TASK TO CARRY OUT:
Whenever a line in the entries below contains "stringResource", copy that line.

RECORD SET:

○ ○ ○

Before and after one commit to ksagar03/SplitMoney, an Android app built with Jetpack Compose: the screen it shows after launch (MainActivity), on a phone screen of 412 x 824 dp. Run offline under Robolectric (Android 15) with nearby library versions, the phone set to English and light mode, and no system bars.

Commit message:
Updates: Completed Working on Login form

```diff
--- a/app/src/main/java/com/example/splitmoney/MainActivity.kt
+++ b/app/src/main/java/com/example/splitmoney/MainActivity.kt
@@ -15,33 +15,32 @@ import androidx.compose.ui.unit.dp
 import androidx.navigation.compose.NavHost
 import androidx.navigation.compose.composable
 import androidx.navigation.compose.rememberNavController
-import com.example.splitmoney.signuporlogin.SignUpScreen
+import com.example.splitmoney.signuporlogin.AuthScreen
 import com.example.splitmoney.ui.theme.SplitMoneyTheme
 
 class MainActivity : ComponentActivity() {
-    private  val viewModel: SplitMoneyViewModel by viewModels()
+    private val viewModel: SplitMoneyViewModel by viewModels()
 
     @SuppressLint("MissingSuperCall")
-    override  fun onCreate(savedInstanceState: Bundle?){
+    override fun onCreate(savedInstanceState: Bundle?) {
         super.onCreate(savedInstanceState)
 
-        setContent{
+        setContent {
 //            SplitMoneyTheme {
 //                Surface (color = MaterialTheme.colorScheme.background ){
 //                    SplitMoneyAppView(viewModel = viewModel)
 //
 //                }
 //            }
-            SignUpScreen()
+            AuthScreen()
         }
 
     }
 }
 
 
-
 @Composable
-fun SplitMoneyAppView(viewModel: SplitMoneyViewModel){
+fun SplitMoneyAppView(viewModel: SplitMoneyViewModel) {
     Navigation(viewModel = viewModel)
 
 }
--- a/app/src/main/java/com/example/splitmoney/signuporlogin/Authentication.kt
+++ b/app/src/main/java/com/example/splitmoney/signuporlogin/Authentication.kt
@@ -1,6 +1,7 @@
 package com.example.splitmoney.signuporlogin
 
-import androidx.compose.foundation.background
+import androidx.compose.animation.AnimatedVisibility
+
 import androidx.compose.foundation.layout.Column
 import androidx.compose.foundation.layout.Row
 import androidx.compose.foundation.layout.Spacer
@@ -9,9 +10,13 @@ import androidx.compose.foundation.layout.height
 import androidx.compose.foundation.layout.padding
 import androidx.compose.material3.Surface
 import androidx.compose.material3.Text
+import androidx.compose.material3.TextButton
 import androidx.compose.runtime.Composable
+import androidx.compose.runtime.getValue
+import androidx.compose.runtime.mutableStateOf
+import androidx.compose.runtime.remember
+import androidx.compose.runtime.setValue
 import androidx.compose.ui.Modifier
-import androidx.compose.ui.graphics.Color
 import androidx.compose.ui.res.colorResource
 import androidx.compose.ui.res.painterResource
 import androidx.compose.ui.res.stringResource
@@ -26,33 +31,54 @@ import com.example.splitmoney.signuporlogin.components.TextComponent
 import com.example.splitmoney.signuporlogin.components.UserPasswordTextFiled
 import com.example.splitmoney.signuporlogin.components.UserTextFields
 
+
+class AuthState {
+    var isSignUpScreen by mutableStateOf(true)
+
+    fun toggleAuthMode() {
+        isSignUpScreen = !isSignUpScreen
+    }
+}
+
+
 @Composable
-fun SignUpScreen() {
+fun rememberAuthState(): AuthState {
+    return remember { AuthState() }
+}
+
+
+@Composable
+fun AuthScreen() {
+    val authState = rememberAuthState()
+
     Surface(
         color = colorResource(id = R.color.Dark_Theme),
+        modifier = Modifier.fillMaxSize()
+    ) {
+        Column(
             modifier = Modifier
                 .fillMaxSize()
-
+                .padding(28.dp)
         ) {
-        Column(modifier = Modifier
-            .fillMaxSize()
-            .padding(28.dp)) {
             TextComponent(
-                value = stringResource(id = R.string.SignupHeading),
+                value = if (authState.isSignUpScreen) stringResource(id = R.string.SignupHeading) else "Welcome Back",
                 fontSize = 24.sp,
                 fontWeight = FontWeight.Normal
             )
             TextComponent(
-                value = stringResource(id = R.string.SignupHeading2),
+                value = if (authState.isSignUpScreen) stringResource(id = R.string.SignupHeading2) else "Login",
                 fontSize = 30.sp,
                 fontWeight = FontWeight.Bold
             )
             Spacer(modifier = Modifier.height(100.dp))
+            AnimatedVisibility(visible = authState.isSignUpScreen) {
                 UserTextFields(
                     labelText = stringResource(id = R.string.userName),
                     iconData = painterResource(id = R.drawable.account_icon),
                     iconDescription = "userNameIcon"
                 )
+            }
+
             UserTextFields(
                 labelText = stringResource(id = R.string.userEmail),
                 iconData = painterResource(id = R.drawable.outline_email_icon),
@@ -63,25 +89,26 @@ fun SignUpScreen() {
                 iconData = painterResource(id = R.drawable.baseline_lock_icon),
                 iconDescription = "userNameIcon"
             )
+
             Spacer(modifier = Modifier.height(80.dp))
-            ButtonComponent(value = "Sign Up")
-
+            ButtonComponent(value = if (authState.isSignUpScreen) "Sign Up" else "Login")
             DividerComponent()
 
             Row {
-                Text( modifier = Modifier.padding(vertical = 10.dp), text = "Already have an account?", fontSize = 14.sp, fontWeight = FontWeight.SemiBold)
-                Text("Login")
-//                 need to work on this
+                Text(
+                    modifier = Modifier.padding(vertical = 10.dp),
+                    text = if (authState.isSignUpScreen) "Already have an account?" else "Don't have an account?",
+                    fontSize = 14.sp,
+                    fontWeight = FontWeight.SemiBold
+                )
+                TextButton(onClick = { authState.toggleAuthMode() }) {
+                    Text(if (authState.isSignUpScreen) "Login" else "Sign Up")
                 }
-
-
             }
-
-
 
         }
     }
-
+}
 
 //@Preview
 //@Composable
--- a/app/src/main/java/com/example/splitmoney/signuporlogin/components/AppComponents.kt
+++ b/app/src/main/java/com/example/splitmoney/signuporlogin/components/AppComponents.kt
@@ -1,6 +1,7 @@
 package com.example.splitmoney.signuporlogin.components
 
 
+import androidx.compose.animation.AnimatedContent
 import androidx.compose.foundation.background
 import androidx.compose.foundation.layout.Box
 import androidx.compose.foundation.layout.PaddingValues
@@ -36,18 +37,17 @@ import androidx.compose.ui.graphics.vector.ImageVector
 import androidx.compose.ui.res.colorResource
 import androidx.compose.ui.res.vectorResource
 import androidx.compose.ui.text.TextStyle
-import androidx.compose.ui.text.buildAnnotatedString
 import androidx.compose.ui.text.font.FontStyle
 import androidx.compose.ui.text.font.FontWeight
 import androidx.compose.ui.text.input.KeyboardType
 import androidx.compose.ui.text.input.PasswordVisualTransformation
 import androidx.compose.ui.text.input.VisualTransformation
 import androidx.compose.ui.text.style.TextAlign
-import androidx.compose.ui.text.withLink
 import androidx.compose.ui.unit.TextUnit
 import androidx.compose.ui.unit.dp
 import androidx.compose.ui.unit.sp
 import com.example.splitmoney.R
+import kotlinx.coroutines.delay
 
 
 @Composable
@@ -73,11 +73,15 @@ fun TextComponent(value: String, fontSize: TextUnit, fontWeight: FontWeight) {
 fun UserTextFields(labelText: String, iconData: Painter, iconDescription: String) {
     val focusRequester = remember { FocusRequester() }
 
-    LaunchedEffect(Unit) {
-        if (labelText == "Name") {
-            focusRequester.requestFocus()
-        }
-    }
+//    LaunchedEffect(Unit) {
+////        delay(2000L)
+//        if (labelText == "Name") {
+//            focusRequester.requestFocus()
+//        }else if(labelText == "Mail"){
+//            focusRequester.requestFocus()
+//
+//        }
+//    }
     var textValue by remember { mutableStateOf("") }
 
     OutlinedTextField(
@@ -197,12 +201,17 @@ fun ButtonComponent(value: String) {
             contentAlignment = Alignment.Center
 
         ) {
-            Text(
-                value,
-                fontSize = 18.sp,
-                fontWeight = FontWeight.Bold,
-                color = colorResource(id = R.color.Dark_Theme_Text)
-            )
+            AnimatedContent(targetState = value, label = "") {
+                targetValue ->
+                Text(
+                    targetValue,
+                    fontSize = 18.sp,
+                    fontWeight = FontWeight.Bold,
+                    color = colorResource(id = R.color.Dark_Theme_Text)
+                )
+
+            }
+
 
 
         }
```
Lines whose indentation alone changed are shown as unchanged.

○ ○ ○

SOLUTION TO THE PROBLEM:
 import androidx.compose.ui.res.stringResource
-                value = stringResource(id = R.string.SignupHeading),
+                value = if (authState.isSignUpScreen) stringResource(id = R.string.SignupHeading) else "Welcome Back",
-                value = stringResource(id = R.string.SignupHeading2),
+                value = if (authState.isSignUpScreen) stringResource(id = R.string.SignupHeading2) else "Login",
                     labelText = stringResource(id = R.string.userName),
                 labelText = stringResource(id = R.string.userEmail),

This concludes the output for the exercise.